### Your task
Below is a block of data; give all of it again word for word.

——

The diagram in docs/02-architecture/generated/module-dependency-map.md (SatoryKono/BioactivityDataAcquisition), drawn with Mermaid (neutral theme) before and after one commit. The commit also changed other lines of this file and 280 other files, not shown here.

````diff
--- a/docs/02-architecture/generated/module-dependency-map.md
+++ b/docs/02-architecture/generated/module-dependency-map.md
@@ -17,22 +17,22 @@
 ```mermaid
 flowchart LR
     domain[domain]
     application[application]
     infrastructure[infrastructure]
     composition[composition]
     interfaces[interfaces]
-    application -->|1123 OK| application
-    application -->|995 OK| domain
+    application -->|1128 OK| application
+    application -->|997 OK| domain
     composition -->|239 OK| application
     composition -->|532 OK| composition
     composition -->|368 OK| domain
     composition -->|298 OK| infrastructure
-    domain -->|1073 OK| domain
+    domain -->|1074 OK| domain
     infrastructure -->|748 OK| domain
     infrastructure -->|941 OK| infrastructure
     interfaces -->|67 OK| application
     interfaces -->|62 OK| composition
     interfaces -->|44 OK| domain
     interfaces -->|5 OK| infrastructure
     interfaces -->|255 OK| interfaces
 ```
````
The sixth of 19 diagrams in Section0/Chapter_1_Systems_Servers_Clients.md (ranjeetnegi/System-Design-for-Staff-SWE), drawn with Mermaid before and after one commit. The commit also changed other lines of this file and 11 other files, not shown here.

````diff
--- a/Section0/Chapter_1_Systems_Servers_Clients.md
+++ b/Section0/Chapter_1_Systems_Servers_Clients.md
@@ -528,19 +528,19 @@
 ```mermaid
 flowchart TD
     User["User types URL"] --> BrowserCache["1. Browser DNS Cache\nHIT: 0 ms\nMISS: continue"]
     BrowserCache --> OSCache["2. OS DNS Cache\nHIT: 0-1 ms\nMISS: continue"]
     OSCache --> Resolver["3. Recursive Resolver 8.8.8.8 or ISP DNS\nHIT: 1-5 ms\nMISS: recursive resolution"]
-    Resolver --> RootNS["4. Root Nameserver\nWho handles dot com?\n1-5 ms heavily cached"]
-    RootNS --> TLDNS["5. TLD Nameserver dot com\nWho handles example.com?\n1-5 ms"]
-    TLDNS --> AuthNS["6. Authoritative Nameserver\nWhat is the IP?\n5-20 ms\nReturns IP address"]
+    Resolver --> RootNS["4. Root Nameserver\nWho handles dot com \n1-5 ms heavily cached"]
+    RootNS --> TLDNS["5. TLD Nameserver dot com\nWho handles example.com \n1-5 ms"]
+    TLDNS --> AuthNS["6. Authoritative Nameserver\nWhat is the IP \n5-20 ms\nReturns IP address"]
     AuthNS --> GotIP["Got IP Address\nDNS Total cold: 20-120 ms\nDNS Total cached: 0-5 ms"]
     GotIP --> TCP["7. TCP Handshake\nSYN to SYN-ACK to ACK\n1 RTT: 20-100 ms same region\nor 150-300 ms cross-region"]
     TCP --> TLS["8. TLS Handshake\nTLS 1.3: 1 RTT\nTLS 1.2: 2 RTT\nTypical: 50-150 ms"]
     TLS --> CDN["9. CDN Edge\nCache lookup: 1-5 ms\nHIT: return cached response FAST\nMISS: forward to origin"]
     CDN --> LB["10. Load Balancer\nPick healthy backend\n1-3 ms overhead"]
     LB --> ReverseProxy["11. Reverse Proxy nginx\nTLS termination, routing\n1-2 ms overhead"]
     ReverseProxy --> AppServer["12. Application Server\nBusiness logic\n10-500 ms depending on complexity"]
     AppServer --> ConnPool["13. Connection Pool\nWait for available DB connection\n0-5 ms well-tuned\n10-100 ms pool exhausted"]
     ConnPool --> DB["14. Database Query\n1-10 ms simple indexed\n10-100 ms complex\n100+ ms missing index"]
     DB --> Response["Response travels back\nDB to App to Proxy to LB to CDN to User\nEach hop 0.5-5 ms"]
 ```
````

——

### Response
The diagram in docs/02-architecture/generated/module-dependency-map.md (SatoryKono/BioactivityDataAcquisition), drawn with Mermaid (neutral theme) before and after one commit. The commit also changed other lines of this file and 280 other files, not shown here.

````diff
--- a/docs/02-architecture/generated/module-dependency-map.md
+++ b/docs/02-architecture/generated/module-dependency-map.md
@@ -17,22 +17,22 @@
 ```mermaid
 flowchart LR
     domain[domain]
     application[application]
     infrastructure[infrastructure]
     composition[composition]
     interfaces[interfaces]
-    application -->|1123 OK| application
-    application -->|995 OK| domain
+    application -->|1128 OK| application
+    application -->|997 OK| domain
     composition -->|239 OK| application
     composition -->|532 OK| composition
     composition -->|368 OK| domain
     composition -->|298 OK| infrastructure
-    domain -->|1073 OK| domain
+    domain -->|1074 OK| domain
     infrastructure -->|748 OK| domain
     infrastructure -->|941 OK| infrastructure
     interfaces -->|67 OK| application
     interfaces -->|62 OK| composition
     interfaces -->|44 OK| domain
     interfaces -->|5 OK| infrastructure
     interfaces -->|255 OK| interfaces
 ```
````
The sixth of 19 diagrams in Section0/Chapter_1_Systems_Servers_Clients.md (ranjeetnegi/System-Design-for-Staff-SWE), drawn with Mermaid before and after one commit. The commit also changed other lines of this file and 11 other files, not shown here.

````diff
--- a/Section0/Chapter_1_Systems_Servers_Clients.md
+++ b/Section0/Chapter_1_Systems_Servers_Clients.md
@@ -528,19 +528,19 @@
 ```mermaid
 flowchart TD
     User["User types URL"] --> BrowserCache["1. Browser DNS Cache\nHIT: 0 ms\nMISS: continue"]
     BrowserCache --> OSCache["2. OS DNS Cache\nHIT: 0-1 ms\nMISS: continue"]
     OSCache --> Resolver["3. Recursive Resolver 8.8.8.8 or ISP DNS\nHIT: 1-5 ms\nMISS: recursive resolution"]
-    Resolver --> RootNS["4. Root Nameserver\nWho handles dot com?\n1-5 ms heavily cached"]
-    RootNS --> TLDNS["5. TLD Nameserver dot com\nWho handles example.com?\n1-5 ms"]
-    TLDNS --> AuthNS["6. Authoritative Nameserver\nWhat is the IP?\n5-20 ms\nReturns IP address"]
+    Resolver --> RootNS["4. Root Nameserver\nWho handles dot com \n1-5 ms heavily cached"]
+    RootNS --> TLDNS["5. TLD Nameserver dot com\nWho handles example.com \n1-5 ms"]
+    TLDNS --> AuthNS["6. Authoritative Nameserver\nWhat is the IP \n5-20 ms\nReturns IP address"]
     AuthNS --> GotIP["Got IP Address\nDNS Total cold: 20-120 ms\nDNS Total cached: 0-5 ms"]
     GotIP --> TCP["7. TCP Handshake\nSYN to SYN-ACK to ACK\n1 RTT: 20-100 ms same region\nor 150-300 ms cross-region"]
     TCP --> TLS["8. TLS Handshake\nTLS 1.3: 1 RTT\nTLS 1.2: 2 RTT\nTypical: 50-150 ms"]
     TLS --> CDN["9. CDN Edge\nCache lookup: 1-5 ms\nHIT: return cached response FAST\nMISS: forward to origin"]
     CDN --> LB["10. Load Balancer\nPick healthy backend\n1-3 ms overhead"]
     LB --> ReverseProxy["11. Reverse Proxy nginx\nTLS termination, routing\n1-2 ms overhead"]
     ReverseProxy --> AppServer["12. Application Server\nBusiness logic\n10-500 ms depending on complexity"]
     AppServer --> ConnPool["13. Connection Pool\nWait for available DB connection\n0-5 ms well-tuned\n10-100 ms pool exhausted"]
     ConnPool --> DB["14. Database Query\n1-10 ms simple indexed\n10-100 ms complex\n100+ ms missing index"]
     DB --> Response["Response travels back\nDB to App to Proxy to LB to CDN to User\nEach hop 0.5-5 ms"]
 ```
````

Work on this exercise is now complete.